Storytelling is all the rage in business today. It has been an important tool of communication in Qualitative studies.
However reading the book ‘The art of thinking clearly’ (author: Rolf Dobelli), reminded us about the influence of researcher on the story they tell, on how we do content analysis.
Dobelli talks about the Story Bias i.e. we understand the world better by weaving stories/meaning into what can be unconnected details. However this often distorts reality and gives us a false sense of understanding. Eventually it affects our ability to make decisions.
In research as well, when we build stories to communicate insights, we designate importance to certain details. We focus on certain elements while leaving out others. The data left out might in fact be useful in explaining the cause. Therein lies an inherent bias which affects the basic foundation of the story we build.
A researcher can be more aware of their own in built influences that affect the way they look at data. However we need more specific methods and tools to ensure that the story bias does not seep into the analysis. We have managed to do this by developing specific systems. Here are three of them:
- Content analysis by teams rather than individuals for diverse thinking
- Serious consideration of ‘wasted data’
- Building frameworks to validate how data is structured
And so listeners of business stories need to be more conscious about who is telling the stories, data they have chosen to highlight and what have they left out.
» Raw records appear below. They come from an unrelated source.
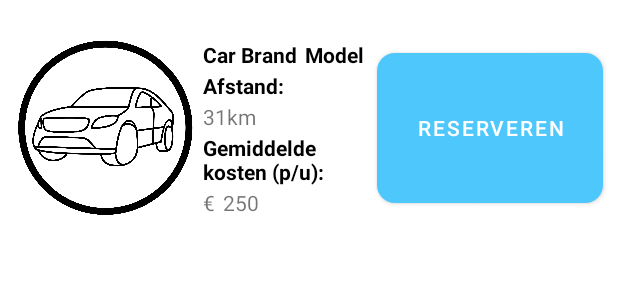
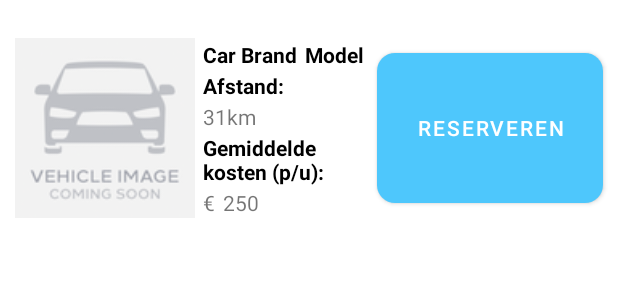
Before and after one commit to gerardstn/RMC-Android, an Android app: the layout singlecar_listview_layout.xml on its own in the app's theme, with its tools: preview values and no code run, on a phone screen of 412 x 824 dp. Shown: the top 300 px of the screen. Run offline under Robolectric (Android 15) with nearby library versions, the phone set to English and light mode, and no system bars.

Commit message:
Carplaceholder image added

```diff
--- a/app/src/main/res/layout/singlecar_listview_layout.xml
+++ b/app/src/main/res/layout/singlecar_listview_layout.xml
@@ -18,7 +18,7 @@
             android:layout_height="120dp"
             android:layout_marginTop="25dp"
             android:layout_marginLeft="10dp"
-            app:srcCompat="@drawable/rmclogo"  />
+            app:srcCompat="@drawable/carplaceholder"  />
 
         <TextView
             android:id="@+id/tv_car_brand"
```
Also changed, not shown: app/src/main/res/drawable-hdpi/carplaceholder.png (added), app/src/main/res/drawable-mdpi/carplaceholder.png (added), app/src/main/res/drawable-xhdpi/carplaceholder.png (added), app/src/main/res/drawable-xxhdpi/carplaceholder.png (added).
Gives us some food for thought on how we assess ‘good’ research and researchers.